The New Mercury Treaty: 3 Things That Need to Happen Now

(Kumamoto, Japan) The signing of the world’s first international mercury treaty by delegates from more than 100 countries should spur three key actions to reduce total mercury pollution, the International NGO IPEN said.

“The mercury treaty is a victory because it represents a global consensus that mercury pollution presents a serious threat to human health and the environment. Now we need to get to work,” said Joe DiGangi, IPEN’s Senior Science and Technical Adviser. “Some treaty provisions are legally-binding obligations and others require governments to “endeavor” to take action. This means that each government has a moral, if not a legal commitment to fully implement all treaty provisions.”

IPEN recommends three key actions as work on the treaty gets underway.

1.      Sign and ratify the mercury treaty: Ratification means updating country laws on mercury pollution. Fifty countries must ratify the treaty for its provisions to begin. Rapid ratification means addressing mercury pollution sooner.

2.      Identify sources and make a plan: Actions to reduce mercury pollution require knowledge of mercury sources and a plan to address them. Key large mercury sources include coal-fired power plants and artisanal and small-scale gold mining (ASGM).

3.      Apply the lessons of the Minamata tragedy:

  • Apply the precautionary principle: Already we are beginning to see signs of mercury poisoning in gold mining communities; in women, children and men. We do not need to wait 20 years, as they did in Minamata, to confirm what we are seeing. The cost of inaction is too high.

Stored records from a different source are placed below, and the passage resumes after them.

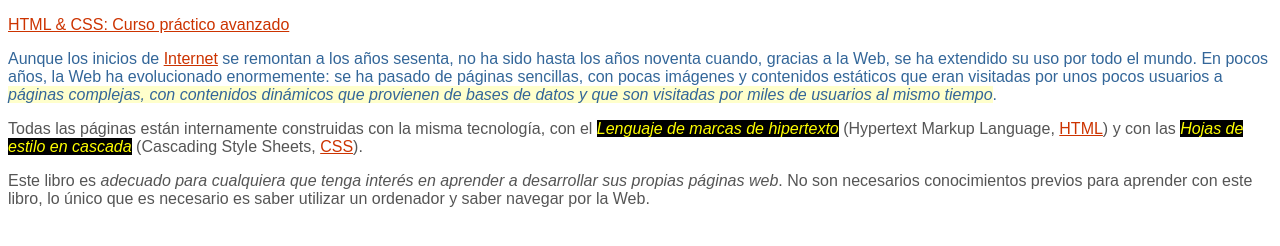
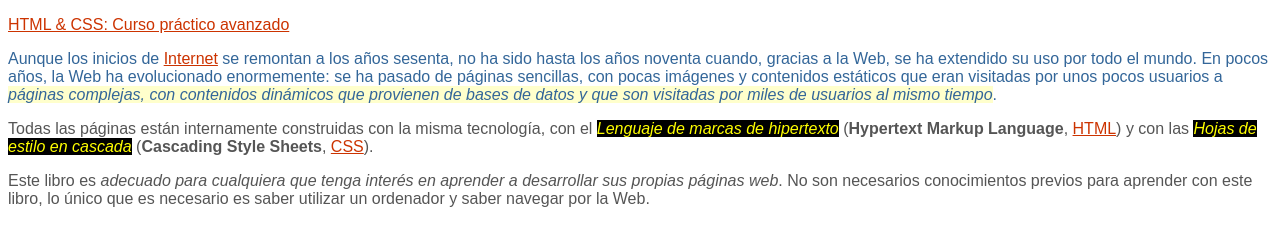
Before and after one commit to dnlcrnchvz/INTRO-WEB-2, a plain HTML site: page selectors.html in a window 1280 px wide. Drawn offline with Linux system fonts and the light colour scheme.

Commit message:
feat: negritas a etiquetas span

```diff
--- a/selectors.css
+++ b/selectors.css
@@ -40,6 +40,6 @@ background: #000000;
 
 /*Todos los elementos <span> contenidos en la clase "normal"
 font-weight: bold;*/
-#normal span{
+#segundo span{
     font-weight: bold;
 }
```
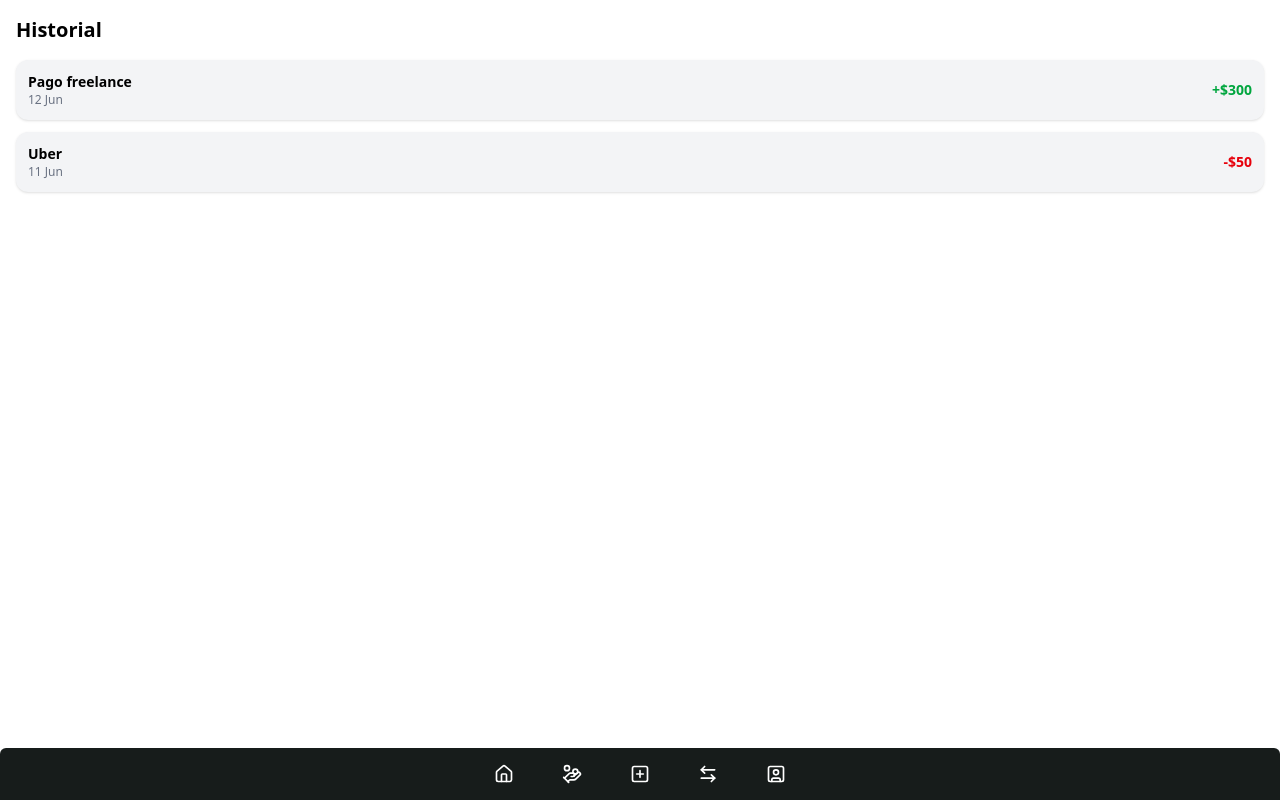
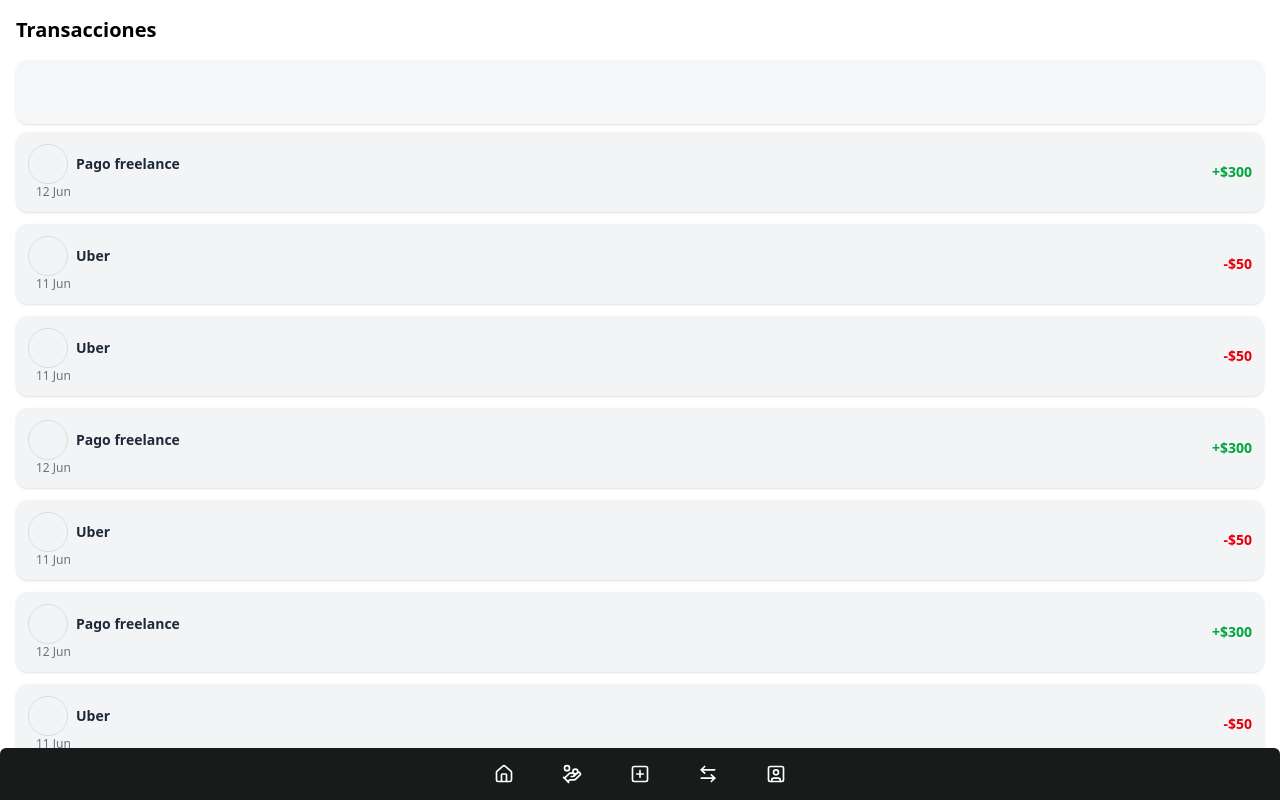
Before and after one commit to devmemberft/coin, a Next.js app: page /reports in a window 1280 px wide. Built offline with nearby package versions, Linux system fonts and the light colour scheme.

Commit message:
maquetas de las vistas basicas, experiencia de usuario e interfaz de usuario

```diff
--- a/app/(private)/reports/page.tsx
+++ b/app/(private)/reports/page.tsx
@@ -1,18 +1,29 @@
 export default function Transactions() {
   return (
-    <main className="min-h-screen p-4 bg-transparent">
-      <h1 className="text-xl font-bold mb-4">Historial</h1>
+    <main className="min-h-screen p-4 bg-transparent mb-12">
+      <h1 className="text-xl font-bold mb-4">Transacciones</h1>
+
+      <div className="flex w-full h-16 my-2 justify-between items-center align-middle text-center bg-gray-100/80 rounded-xl p-2 shadow">
+      </div>
 
       <div className="space-y-3">
         {[
           { type: 'Ingreso', amount: 300, desc: 'Pago freelance', date: '12 Jun' },
           { type: 'Gasto', amount: 50, desc: 'Uber', date: '11 Jun' },
+          { type: 'Gasto', amount: 50, desc: 'Uber', date: '11 Jun' },
+          { type: 'Ingreso', amount: 300, desc: 'Pago freelance', date: '12 Jun' },
+          { type: 'Gasto', amount: 50, desc: 'Uber', date: '11 Jun' },
+          { type: 'Ingreso', amount: 300, desc: 'Pago freelance', date: '12 Jun' },
+          { type: 'Gasto', amount: 50, desc: 'Uber', date: '11 Jun' },
         ].map((item, i) => (
-          <div key={i} className="flex justify-between items-center bg-gray-100 rounded-xl p-3 shadow">
-            <div>
+          <div key={i} className="flex justify-between items-center bg-gray-100 text-gray-800 rounded-xl p-3 shadow">
+          <div>
+            <div className="flex flex-row w-full space-x-2 items-center align-center text-center">
+              <p className="h-10 w-10 rounded-full border border-black/10"></p>
               <p className="text-sm font-semibold">{item.desc}</p>
-              <p className="text-xs text-gray-500">{item.date}</p>
             </div>
+              <p className="px-2 text-xs text-gray-500">{item.date}</p>
+          </div>
             <p className={`text-sm font-bold ${item.type === 'Ingreso' ? 'text-green-600' : 'text-red-600'}`}>
               {item.type === 'Ingreso' ? '+' : '-'}${item.amount}
             </p>
--- a/app/(private)/savings/page.tsx
+++ b/app/(private)/savings/page.tsx
@@ -16,14 +16,16 @@ export default function Savings(){
                     <p className="font-bold w-32">16/11/25</p>
                 </div>
 
-                <div className="flex flex-col w-full items-center align-center">
-                    <p className="text-4xl font-bold text-white p-4">$15.60</p>
+                <div className="flex w-full">
+                    <input placeholder="$10,00" required maxLength={4} className="flex align-center text-center items-center text-4xl font-bold text-white p-4"></input>
                 </div>
+
                 <div className="flex flex-row w-full justify-between p-2">
 
                     <p>Compras de la cena en el super</p>
                     <p className="border-b-1 border-white/20">Categoria</p>
                 </div>
+
                 <div className="flex flex-row w-full p-2 justify-between align-middle text-center items-center">
 
                     <button className="border border-white/20 rounded-xl p-2 hover:bg-gray-800/80 cursor-pointer">Guardar</button>
--- a/app/(private)/transactions/page.tsx
+++ b/app/(private)/transactions/page.tsx
@@ -1,3 +1,4 @@
+import {MoveUpRight, MoveDownLeft, TrendingUp} from "lucide-react"
 export default function AddTransaction(){
     return(
         <main className="min-h-screen p-4 bg-transparent">
@@ -8,14 +9,28 @@ export default function AddTransaction(){
                     <input
                     type=""
                     required
+                    maxLength={4}
                     placeholder="Monto"
                     className="w-full p-6 font-bold text-4xl items-center text-center align-center"
                     />
                 </div>
                 <div className="type flex flex-row space-x-2 border border-white/20 rounded-xl">
-                    <option className="w-full p-3 hover:bg-green-800 hover:border-x border-white/10 rounded-xl">+ Ingreso</option>
-                    <option className="w-full p-3 hover:bg-green-800 hover:border-x border-white/10 rounded-xl">- Egreso</option>
-                    <option className="w-full p-3 hover:bg-green-800 hover:border-x border-white/10 rounded-xl">= Inversion</option>
+
+                    <button className="flex flex-row w-full justify-between p-2 hover:bg-green-800 hover:border-x border-white/10 rounded-xl cursor-pointer">
+                        <MoveUpRight size={20}/>
+                        <option selected className="w-full">Ingreso</option>
+                    </button>
+
+                    <button className="flex flex-row w-full justify-between p-2 hover:bg-green-800 hover:border-x border-white/10 rounded-xl cursor-pointer">
+                        <MoveDownLeft size={20}/>
+                        <option className="w-full">Egreso</option>
+                    </button>
+
+                    <button className="flex flex-row w-full justify-between p-2 hover:bg-green-800 hover:border-x border-white/10 rounded-xl cursor-pointer">
+                        <TrendingUp size={20}/>
+                        <option className="w-full">Inversion</option>
+                    </button>
+
                 </div>
 
                 <div className="space-y-2">
```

  • Understand and act on mercury use in cities, towns and nations. A single industrial source caused the Minamata tragedy, but mercury sources throughout the world can be widely dispersed. Inventories will reveal priority sites for action and banning mercury trade will stop the export of harm.


  • Do not wait 20 years to manage contaminated sites. The cleanup of contaminated sites in Minamata began 20 years after the problem was discovered. That was too late. If we do not act quickly, the legacy of the current worldwide gold rush will be thousands of highly contaminated sites and devastated communities around the world.

“The Mercury Treaty is particularly connected to Minamata because it specifically calls on governments around the world to learn and apply the lessons from the Minamata tragedy to prevent mercury poisoning in the future,” said Manny Calonzo, IPEN Co-Chair. “Unfortunately, the original tragedy is still not resolved.”

In Minamata resolution means recognition and compensation for all victims as well as clean-up of all contaminated areas, including the 1.5 million cubic meters of toxic mercury waste “temporarily” stored at the Eco-Park. It also means implementing the principle of “polluter pays”and conducting a comprehensive, independent, systematic health study in impacted areas.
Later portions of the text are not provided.